• _Web page revision data_

=== Begin Enclosure ===

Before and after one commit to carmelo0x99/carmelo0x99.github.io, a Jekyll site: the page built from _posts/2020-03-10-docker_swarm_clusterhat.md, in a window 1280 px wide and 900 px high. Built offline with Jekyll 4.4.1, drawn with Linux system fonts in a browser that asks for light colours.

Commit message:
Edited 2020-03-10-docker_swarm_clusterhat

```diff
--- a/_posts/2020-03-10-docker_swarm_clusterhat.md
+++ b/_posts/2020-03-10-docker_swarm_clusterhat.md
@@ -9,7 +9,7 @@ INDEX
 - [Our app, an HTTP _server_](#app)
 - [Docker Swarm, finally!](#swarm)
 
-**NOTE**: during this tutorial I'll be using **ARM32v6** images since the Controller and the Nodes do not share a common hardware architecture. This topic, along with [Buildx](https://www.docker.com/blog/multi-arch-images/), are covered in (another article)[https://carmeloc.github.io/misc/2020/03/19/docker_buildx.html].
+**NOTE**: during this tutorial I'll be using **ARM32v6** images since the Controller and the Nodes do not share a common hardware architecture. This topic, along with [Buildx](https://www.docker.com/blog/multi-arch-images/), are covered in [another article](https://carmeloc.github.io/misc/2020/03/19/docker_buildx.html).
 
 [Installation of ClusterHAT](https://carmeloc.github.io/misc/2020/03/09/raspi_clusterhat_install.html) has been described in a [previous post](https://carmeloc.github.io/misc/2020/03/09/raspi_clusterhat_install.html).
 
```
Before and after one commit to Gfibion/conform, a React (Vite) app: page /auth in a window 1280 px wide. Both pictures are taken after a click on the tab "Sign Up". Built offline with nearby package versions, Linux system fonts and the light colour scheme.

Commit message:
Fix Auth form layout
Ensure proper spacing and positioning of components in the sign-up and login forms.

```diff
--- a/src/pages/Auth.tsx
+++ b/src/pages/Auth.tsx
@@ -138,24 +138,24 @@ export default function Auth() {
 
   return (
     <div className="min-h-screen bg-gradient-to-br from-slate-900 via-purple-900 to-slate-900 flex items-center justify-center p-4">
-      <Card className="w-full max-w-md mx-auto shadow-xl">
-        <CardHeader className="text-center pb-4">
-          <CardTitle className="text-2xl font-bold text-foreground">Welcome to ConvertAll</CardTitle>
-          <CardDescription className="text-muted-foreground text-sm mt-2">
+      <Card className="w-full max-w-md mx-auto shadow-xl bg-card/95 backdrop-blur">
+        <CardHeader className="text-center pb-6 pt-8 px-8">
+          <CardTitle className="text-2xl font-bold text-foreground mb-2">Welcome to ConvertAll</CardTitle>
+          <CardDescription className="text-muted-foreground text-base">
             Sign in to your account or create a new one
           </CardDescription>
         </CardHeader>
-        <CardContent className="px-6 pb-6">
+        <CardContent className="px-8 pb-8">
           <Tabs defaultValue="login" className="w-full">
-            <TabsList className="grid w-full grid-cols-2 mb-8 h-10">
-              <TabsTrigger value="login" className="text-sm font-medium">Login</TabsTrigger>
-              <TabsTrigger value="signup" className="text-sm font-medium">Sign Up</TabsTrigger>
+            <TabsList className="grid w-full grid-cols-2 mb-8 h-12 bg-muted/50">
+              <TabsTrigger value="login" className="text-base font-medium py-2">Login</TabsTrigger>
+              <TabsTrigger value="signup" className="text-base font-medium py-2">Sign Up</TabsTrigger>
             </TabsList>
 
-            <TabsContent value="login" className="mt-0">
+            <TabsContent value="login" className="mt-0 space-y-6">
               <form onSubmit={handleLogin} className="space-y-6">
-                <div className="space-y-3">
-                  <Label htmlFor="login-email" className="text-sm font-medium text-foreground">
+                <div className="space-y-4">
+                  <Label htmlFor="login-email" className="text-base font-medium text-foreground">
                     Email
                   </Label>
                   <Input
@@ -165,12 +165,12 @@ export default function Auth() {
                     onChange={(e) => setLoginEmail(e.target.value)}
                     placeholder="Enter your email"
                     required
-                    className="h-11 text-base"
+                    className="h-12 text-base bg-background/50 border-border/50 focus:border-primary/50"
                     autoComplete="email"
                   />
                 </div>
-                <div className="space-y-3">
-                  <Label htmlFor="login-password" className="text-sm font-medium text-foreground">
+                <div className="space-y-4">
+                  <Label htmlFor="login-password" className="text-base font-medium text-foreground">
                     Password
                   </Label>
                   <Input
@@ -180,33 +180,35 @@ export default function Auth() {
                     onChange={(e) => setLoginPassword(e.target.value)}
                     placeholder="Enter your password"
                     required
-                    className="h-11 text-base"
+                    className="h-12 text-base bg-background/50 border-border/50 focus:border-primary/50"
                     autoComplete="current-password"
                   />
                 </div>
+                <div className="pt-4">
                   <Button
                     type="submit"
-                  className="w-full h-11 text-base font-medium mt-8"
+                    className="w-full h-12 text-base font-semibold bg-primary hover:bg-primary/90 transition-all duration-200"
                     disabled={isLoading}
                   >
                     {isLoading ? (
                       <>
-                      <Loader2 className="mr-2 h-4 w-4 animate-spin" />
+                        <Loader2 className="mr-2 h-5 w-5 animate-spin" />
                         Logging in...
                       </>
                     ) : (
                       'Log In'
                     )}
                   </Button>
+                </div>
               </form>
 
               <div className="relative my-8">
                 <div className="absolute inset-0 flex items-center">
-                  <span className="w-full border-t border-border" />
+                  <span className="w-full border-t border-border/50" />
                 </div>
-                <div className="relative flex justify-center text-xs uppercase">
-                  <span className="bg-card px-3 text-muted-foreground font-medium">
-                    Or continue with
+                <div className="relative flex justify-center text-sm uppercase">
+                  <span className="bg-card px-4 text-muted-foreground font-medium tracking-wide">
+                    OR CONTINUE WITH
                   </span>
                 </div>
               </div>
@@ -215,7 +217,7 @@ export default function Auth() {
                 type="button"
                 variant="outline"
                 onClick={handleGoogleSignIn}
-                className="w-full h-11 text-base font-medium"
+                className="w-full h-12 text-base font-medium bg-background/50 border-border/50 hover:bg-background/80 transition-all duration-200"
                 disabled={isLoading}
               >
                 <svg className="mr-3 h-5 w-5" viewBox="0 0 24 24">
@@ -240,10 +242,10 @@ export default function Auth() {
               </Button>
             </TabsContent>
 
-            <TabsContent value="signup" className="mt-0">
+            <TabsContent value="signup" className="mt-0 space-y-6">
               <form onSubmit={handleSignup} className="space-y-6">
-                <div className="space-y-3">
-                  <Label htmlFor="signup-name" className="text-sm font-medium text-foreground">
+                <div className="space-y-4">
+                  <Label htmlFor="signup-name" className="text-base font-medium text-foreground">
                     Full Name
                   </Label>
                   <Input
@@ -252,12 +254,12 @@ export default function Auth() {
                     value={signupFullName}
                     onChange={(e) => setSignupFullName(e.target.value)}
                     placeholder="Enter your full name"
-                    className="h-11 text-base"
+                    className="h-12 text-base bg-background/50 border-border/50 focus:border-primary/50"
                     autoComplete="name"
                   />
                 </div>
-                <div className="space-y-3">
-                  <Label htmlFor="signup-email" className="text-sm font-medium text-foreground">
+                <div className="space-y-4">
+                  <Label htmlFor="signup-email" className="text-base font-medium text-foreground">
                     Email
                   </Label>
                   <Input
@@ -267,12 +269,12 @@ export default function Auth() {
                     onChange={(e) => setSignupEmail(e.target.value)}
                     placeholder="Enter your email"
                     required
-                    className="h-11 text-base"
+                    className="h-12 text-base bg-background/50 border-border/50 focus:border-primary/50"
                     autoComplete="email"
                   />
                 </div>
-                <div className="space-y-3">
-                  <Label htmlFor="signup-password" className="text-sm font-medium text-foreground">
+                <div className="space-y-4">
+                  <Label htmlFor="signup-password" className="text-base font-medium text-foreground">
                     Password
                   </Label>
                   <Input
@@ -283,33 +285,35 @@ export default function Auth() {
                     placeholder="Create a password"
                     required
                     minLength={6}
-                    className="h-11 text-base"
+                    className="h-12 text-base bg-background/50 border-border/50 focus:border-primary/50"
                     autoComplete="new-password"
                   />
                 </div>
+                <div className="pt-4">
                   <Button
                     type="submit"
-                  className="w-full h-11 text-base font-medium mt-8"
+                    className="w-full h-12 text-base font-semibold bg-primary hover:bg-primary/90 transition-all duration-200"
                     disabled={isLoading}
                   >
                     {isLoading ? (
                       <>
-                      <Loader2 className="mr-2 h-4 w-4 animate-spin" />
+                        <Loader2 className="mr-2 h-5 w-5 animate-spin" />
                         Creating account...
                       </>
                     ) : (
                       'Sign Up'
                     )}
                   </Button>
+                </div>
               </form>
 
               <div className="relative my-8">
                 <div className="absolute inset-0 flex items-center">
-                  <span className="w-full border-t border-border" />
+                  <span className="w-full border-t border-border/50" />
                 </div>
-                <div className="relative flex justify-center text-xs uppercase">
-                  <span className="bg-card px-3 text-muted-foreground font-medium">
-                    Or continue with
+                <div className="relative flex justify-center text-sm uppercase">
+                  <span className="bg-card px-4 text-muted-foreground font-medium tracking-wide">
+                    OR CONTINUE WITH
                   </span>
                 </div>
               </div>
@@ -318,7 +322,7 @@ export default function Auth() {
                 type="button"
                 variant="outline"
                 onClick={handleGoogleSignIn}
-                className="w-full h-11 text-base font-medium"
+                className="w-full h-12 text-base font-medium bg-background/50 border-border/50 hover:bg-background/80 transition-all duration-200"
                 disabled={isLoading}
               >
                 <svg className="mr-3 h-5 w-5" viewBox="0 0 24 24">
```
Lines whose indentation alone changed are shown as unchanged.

=== End Enclosure ===

• _Exercise_
Find the lines above that contain the word "ConvertAll" and collect them.

• _Answer box_
-          <CardTitle className="text-2xl font-bold text-foreground">Welcome to ConvertAll</CardTitle>
+          <CardTitle className="text-2xl font-bold text-foreground mb-2">Welcome to ConvertAll</CardTitle>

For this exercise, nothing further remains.